Exercise – For the material that follows, list every line containing the word "assignments".

Source material –
━━━━━━━━

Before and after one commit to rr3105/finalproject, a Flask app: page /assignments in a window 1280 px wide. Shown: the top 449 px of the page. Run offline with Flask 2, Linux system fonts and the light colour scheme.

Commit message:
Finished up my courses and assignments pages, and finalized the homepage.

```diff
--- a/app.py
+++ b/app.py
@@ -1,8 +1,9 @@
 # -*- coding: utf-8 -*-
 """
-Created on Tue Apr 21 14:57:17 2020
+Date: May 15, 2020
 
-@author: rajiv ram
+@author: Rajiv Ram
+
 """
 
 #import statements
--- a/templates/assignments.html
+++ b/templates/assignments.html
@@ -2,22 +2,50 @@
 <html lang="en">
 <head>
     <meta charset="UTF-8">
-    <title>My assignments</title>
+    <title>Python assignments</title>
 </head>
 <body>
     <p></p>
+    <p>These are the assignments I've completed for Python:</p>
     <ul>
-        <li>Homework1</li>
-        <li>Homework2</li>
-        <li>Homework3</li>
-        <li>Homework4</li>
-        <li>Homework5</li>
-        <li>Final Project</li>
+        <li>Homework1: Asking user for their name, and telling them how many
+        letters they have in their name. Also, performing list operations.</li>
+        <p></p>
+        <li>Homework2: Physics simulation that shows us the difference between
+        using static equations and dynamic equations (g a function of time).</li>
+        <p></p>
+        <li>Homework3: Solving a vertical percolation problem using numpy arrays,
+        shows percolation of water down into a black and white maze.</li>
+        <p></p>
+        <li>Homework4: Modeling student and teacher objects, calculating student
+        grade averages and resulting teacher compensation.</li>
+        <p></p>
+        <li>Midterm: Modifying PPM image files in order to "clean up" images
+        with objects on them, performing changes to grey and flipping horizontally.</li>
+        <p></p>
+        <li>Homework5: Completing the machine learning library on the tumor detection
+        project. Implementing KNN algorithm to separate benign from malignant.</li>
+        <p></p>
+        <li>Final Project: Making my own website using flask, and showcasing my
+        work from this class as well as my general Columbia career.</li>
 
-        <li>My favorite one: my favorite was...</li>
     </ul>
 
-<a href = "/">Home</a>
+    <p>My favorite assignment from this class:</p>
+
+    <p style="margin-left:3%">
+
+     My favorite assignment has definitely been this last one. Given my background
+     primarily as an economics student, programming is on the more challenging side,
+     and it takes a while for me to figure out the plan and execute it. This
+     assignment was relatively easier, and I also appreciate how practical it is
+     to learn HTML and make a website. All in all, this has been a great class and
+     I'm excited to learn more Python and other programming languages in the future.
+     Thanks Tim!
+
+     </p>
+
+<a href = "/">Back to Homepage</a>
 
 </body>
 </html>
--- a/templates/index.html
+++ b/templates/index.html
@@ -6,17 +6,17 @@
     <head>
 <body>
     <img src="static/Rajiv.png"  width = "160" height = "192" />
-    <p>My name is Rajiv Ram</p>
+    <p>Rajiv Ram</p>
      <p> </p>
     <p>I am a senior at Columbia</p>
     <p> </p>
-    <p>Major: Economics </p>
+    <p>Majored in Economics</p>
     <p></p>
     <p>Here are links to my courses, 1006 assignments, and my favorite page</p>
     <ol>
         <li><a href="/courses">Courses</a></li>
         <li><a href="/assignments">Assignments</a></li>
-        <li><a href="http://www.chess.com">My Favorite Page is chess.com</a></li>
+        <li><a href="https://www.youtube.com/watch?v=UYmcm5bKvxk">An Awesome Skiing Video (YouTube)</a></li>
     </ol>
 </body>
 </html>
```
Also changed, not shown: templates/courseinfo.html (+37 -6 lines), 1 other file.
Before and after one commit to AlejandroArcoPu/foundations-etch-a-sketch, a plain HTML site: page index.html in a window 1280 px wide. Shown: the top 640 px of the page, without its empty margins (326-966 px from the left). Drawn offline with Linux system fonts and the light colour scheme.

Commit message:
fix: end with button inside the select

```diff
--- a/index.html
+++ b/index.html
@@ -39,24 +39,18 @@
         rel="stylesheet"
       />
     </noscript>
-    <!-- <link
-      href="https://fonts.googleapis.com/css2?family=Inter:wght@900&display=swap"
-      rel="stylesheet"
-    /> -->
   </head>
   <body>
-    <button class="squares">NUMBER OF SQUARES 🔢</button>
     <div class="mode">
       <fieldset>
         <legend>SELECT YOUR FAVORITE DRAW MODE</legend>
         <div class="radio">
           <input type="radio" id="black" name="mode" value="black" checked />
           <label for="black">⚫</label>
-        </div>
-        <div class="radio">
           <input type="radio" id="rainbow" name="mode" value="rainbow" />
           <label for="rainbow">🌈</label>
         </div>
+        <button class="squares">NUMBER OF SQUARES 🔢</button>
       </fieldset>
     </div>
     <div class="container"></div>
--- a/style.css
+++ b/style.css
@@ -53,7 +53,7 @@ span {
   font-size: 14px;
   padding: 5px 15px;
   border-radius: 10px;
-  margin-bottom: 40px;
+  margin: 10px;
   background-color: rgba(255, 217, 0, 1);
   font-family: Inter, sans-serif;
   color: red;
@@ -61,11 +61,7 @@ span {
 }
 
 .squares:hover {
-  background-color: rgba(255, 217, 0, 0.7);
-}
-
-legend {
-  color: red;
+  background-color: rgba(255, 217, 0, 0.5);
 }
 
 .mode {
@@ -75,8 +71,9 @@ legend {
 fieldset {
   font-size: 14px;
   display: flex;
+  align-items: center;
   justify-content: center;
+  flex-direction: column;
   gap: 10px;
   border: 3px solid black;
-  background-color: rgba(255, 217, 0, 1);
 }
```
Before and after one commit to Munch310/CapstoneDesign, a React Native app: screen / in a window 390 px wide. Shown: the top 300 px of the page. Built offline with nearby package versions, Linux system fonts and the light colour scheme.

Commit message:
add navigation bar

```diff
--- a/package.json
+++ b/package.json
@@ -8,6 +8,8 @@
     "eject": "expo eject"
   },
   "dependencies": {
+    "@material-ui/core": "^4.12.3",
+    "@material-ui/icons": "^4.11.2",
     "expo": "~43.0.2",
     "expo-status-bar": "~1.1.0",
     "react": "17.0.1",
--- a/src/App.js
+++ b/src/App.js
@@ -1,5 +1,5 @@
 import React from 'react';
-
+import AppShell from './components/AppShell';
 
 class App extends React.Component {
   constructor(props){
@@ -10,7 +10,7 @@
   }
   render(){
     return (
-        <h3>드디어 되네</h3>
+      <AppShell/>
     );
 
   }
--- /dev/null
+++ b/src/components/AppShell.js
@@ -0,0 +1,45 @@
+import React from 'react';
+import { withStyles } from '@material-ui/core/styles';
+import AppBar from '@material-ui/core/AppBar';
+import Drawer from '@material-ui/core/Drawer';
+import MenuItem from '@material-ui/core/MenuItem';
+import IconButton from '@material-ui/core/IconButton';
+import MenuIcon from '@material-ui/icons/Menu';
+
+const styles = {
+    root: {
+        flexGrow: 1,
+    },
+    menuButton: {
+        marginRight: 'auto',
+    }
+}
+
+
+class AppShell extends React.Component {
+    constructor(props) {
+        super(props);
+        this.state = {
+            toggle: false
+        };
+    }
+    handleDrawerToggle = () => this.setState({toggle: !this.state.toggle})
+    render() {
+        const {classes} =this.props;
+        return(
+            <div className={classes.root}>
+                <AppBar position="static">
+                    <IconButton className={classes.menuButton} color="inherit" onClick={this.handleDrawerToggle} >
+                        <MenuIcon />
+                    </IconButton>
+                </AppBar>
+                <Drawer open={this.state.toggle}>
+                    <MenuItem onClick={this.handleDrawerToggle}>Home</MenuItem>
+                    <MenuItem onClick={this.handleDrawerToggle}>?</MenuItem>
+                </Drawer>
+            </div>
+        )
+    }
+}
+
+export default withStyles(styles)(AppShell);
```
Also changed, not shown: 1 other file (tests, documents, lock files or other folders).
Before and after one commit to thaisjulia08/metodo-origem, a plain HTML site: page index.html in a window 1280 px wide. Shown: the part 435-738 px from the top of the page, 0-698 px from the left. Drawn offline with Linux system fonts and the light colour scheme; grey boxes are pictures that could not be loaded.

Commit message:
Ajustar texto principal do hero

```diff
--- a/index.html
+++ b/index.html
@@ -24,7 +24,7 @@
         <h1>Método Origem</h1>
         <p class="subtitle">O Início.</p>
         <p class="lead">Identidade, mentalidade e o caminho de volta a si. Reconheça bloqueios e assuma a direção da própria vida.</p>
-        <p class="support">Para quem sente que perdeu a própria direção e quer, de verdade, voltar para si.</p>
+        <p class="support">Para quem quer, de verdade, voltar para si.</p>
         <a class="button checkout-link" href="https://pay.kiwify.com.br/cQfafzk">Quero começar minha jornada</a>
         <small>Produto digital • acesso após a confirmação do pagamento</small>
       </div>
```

━━━━━━━━

Reply to the exercise –
Before and after one commit to rr3105/finalproject, a Flask app: page /assignments in a window 1280 px wide. Shown: the top 449 px of the page. Run offline with Flask 2, Linux system fonts and the light colour scheme.
Finished up my courses and assignments pages, and finalized the homepage.
--- a/templates/assignments.html
+++ b/templates/assignments.html
-    <title>My assignments</title>
+    <title>Python assignments</title>
+    <p>These are the assignments I've completed for Python:</p>
     <p>Here are links to my courses, 1006 assignments, and my favorite page</p>
         <li><a href="/assignments">Assignments</a></li>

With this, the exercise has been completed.